:: Prompt ::
Search the material for the word "with" and report each line where it turns up.

:: Entries shown ::
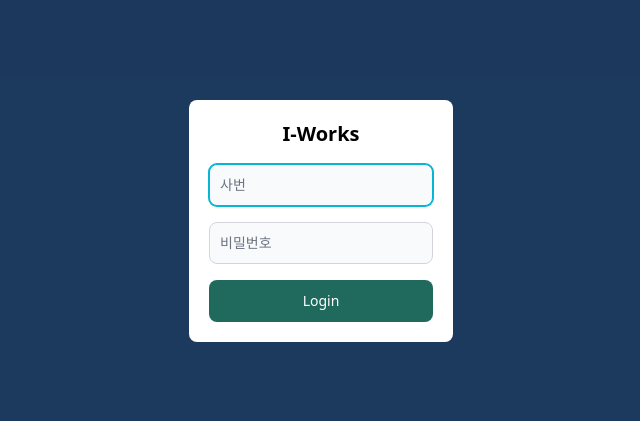
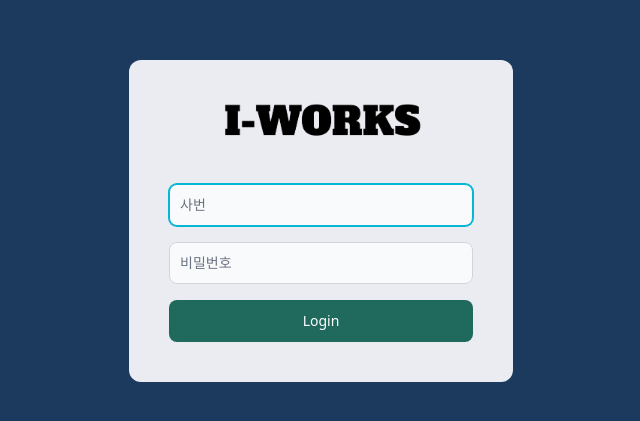
Before and after one commit to suhyeon06/i-works, a React (Vite) app in the folder I-works_client/: page /user/login in a window 1280 px wide. Shown: the part 179-600 px from the top of the page, without its empty margins (319-959 px from the left). Built offline with nearby package versions, Linux system fonts and the light colour scheme.

Commit message:
deisgn: Login page design

```diff
--- a/I-works_client/src/index.css
+++ b/I-works_client/src/index.css
@@ -1,22 +1,3 @@
 @tailwind base;
 @tailwind components;
 @tailwind utilities;
-
-/* App.css 또는 원하는 CSS 파일에 추가 */
-.modal-overlay {
-  position: fixed;
-  top: 0;
-  left: 0;
-  width: 100%;
-  height: 100%;
-  background-color: #1f4068; /* 원하는 배경색으로 변경 */
-  z-index: 999; /* 모달 창 위에 배치하기 위한 z-index 설정 */
-}
-
-.modal {
-  background-color: white;
-  padding: 20px;
-  z-index: 1000; /* 모달 창 위에 배치하기 위한 z-index 설정 */
-}
-
-/* 다른 모달 스타일링도 여기에 추가할 수 있습니다. */
--- a/I-works_client/src/pages/LoginPage.tsx
+++ b/I-works_client/src/pages/LoginPage.tsx
@@ -3,6 +3,7 @@ import { useState, ChangeEvent, FormEvent, useRef, useEffect } from 'react';
 import { createPortal } from 'react-dom';
 import { Form, useNavigate } from 'react-router-dom';
 import { Button, Card, TextInput } from 'flowbite-react';
+import iworks_logo from '../assets/iworks_logo.png'
 
 interface LoginResponse {
   token: string;
@@ -60,10 +61,13 @@ function LoginPage() {
 
   return createPortal(
     <>
-      <div className="modal-overlay"></div>
+      <div className="w-full h-full fixed bg-[#1f4068]"></div>
       <Card className="max-w-sm">
-        <dialog ref={dialog} className="modal rounded-lg">
-          <h1 className="text-xl font-semibold text-center mb-4">I-Works</h1>
+        <dialog ref={dialog} className="modal rounded-xl w-1/2 max-w-sm min-w-min p-10 bg-[#EBECF1]">
+          {/* <h1 className="text-xl font-semibold text-center mb-4">I-Works</h1> */}
+          <div className='ml-auto mr-auto w-2/3 mb-10'>
+            <img className="inline-block" src={iworks_logo} alt="logo" />
+          </div>
           <Form onSubmit={handleLogin} className="flex flex-col gap-4">
             <TextInput
               onChange={(event: ChangeEvent<HTMLInputElement>) =>
```
Also changed, not shown: I-works_client/src/assets/iworks_logo.png (added).
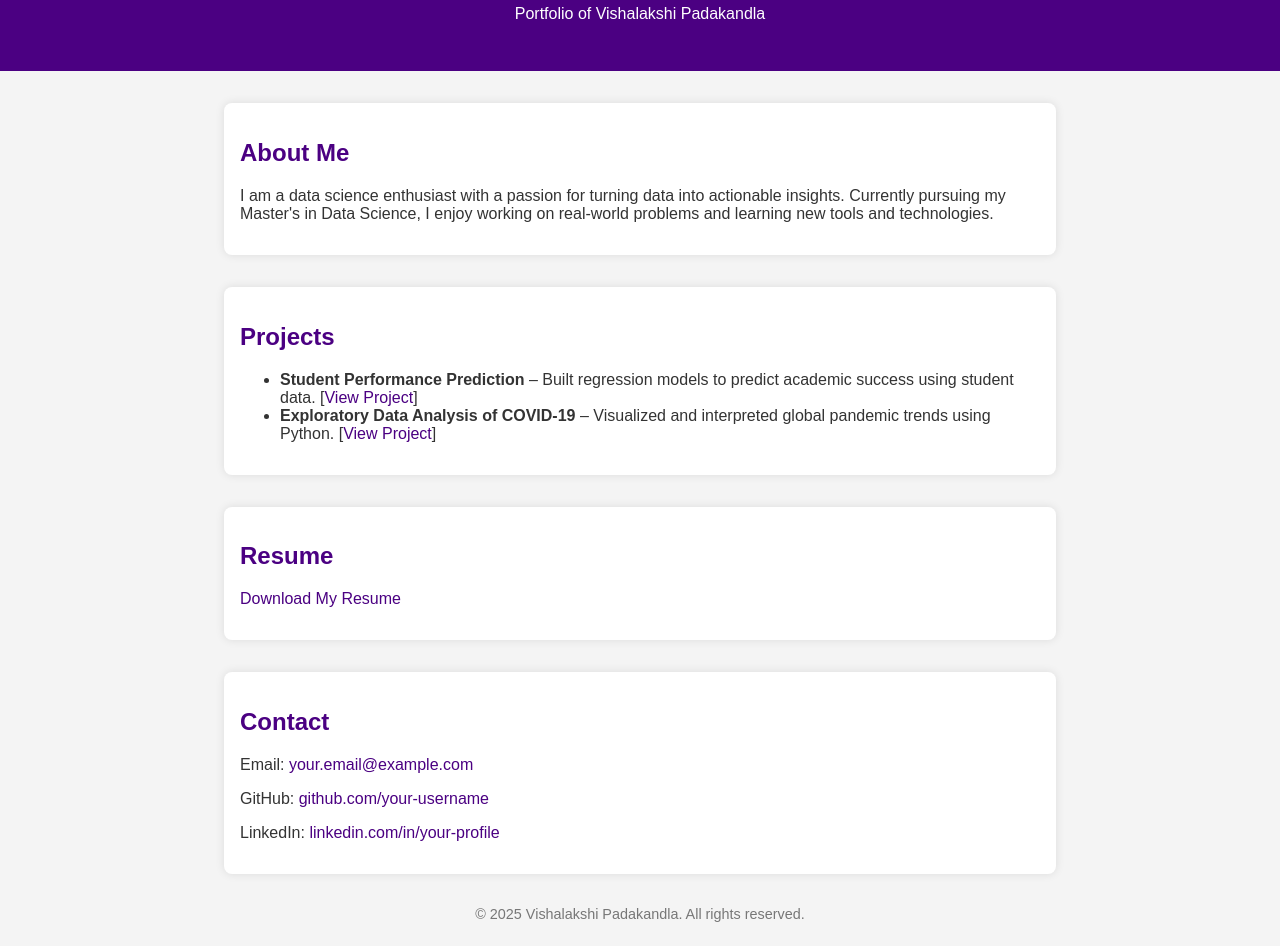
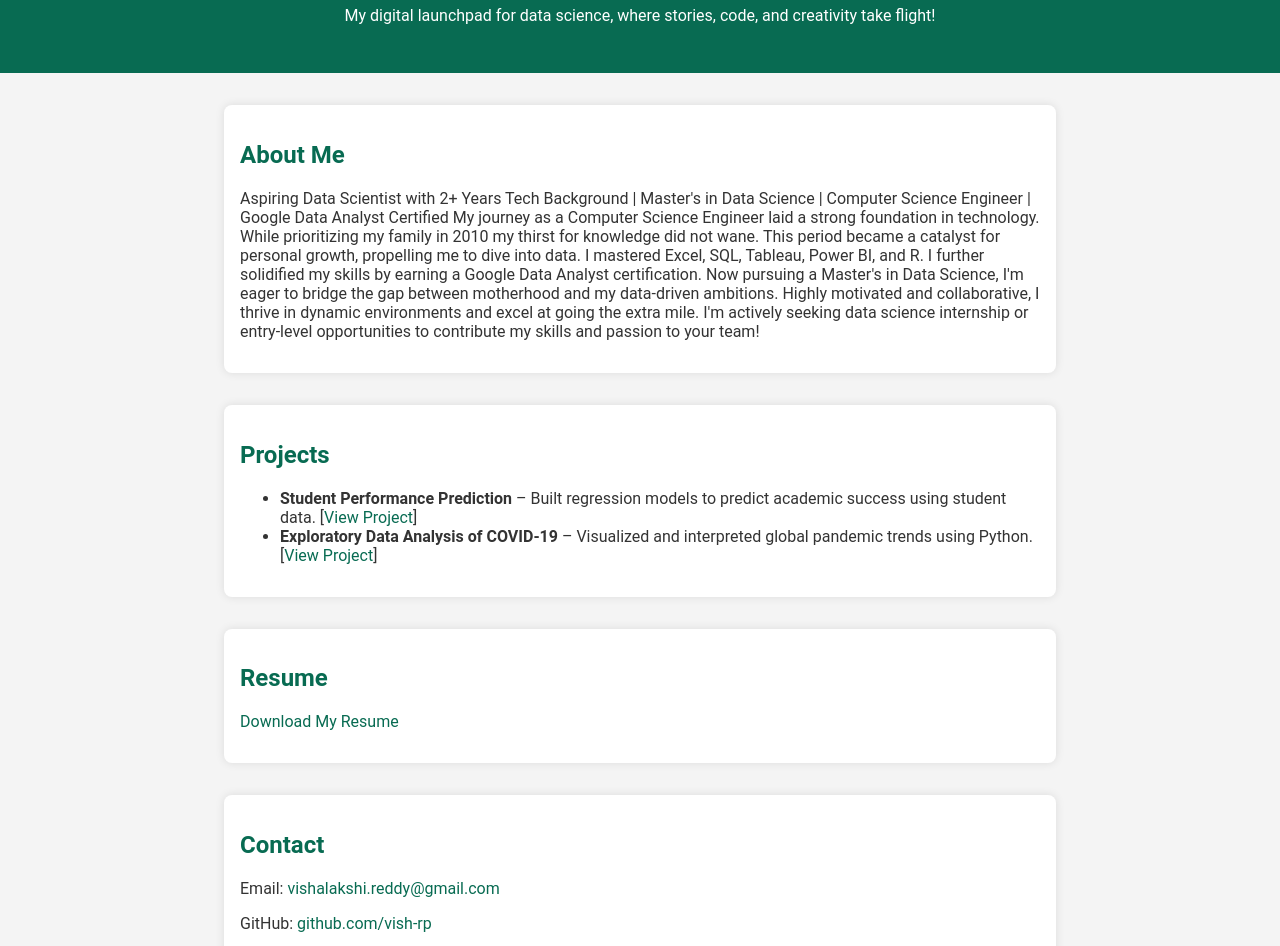
Before and after one commit to vish-rp/vishpad.github.io, a plain HTML site: page index.html in a window 1280 px wide. Shown: the part 107-1053 px from the top of the page. Drawn offline with Linux system fonts and the light colour scheme.

Commit message:
Update: About Me and Personal Info

```diff
--- a/index.html
+++ b/index.html
@@ -6,13 +6,13 @@
   <title>VishPad | Portfolio</title>
   <style>
     body {
-      font-family: Arial, sans-serif;
+      font-family: Roboto, sans-serif;
       margin: 0;
       background: #f4f4f4;
       color: #333;
     }
     header {
-      background-color: #4b0082;
+      background-color: #086b52;
       color: white;
       padding: 2rem;
       text-align: center;
@@ -26,10 +26,10 @@
       box-shadow: 0 0 10px rgba(0,0,0,0.1);
     }
     h2 {
-      color: #4b0082;
+      color: #086b52;
     }
     a {
-      color: #4b0082;
+      color: #086b52;
       text-decoration: none;
     }
     a:hover {
@@ -46,12 +46,14 @@
 <body>
   <header>
     <h1>VishPad</h1>
-    <p>Portfolio of Vishalakshi Padakandla</p>
+    <p>My digital launchpad for data science, where stories, code, and creativity take flight!</p>
   </header>
 
   <section>
     <h2>About Me</h2>
-    <p>I am a data science enthusiast with a passion for turning data into actionable insights. Currently pursuing my Master's in Data Science, I enjoy working on real-world problems and learning new tools and technologies.</p>
+    <p>Aspiring Data Scientist with 2+ Years Tech Background | Master's in Data Science | Computer Science Engineer | Google Data Analyst Certified
+       My journey as a Computer Science Engineer laid a strong foundation in technology. While prioritizing my family in 2010 my thirst for knowledge did not wane. This period became a catalyst for personal growth, propelling me to dive into data. I mastered Excel, SQL, Tableau, Power BI, and R. I further solidified my skills by earning a Google Data Analyst certification. Now pursuing a Master's in Data Science, I'm eager to bridge the gap between motherhood and my data-driven ambitions. Highly motivated and collaborative, I thrive in dynamic environments and excel at going the extra mile. I'm actively seeking data science internship or entry-level opportunities to contribute my skills and passion to your team!
+    </p>
   </section>
 
   <section>
@@ -64,14 +66,14 @@
 
   <section>
     <h2>Resume</h2>
-    <p><a href="https://github.com/your-username/resume/raw/main/Vishalakshi%20R%20Padakandla%20(MSDS)%20-%20Resume.docx" download>Download My Resume</a></p>
+    <p><a href="https://github.com/vish-rp/resume-msds.git" download>Download My Resume</a></p>
   </section>
 
   <section>
     <h2>Contact</h2>
-    <p>Email: <a href="mailto:your.email@example.com">your.email@example.com</a></p>
-    <p>GitHub: <a href="https://github.com/your-username" target="_blank">github.com/your-username</a></p>
-    <p>LinkedIn: <a href="https://linkedin.com/in/your-profile" target="_blank">linkedin.com/in/your-profile</a></p>
+    <p>Email: <a href="mailto:vishalakshi.reddy@gmail.com">vishalakshi.reddy@gmail.com</a></p>
+    <p>GitHub: <a href="https://github.com/vish-rp" target="_blank">github.com/vish-rp</a></p>
+    <p>LinkedIn: <a href="https://www.linkedin.com/in/vishalakshirp" target="_blank">linkedin.com/in/vishalakshirp</a></p>
   </section>
 
   <footer>
```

:: Exercise response ::
Before and after one commit to suhyeon06/i-works, a React (Vite) app in the folder I-works_client/: page /user/login in a window 1280 px wide. Shown: the part 179-600 px from the top of the page, without its empty margins (319-959 px from the left). Built offline with nearby package versions, Linux system fonts and the light colour scheme.
Before and after one commit to vish-rp/vishpad.github.io, a plain HTML site: page index.html in a window 1280 px wide. Shown: the part 107-1053 px from the top of the page. Drawn offline with Linux system fonts and the light colour scheme.
-    <p>I am a data science enthusiast with a passion for turning data into actionable insights. Currently pursuing my Master's in Data Science, I enjoy working on real-world problems and learning new tools and technologies.</p>
+    <p>Aspiring Data Scientist with 2+ Years Tech Background | Master's in Data Science | Computer Science Engineer | Google Data Analyst Certified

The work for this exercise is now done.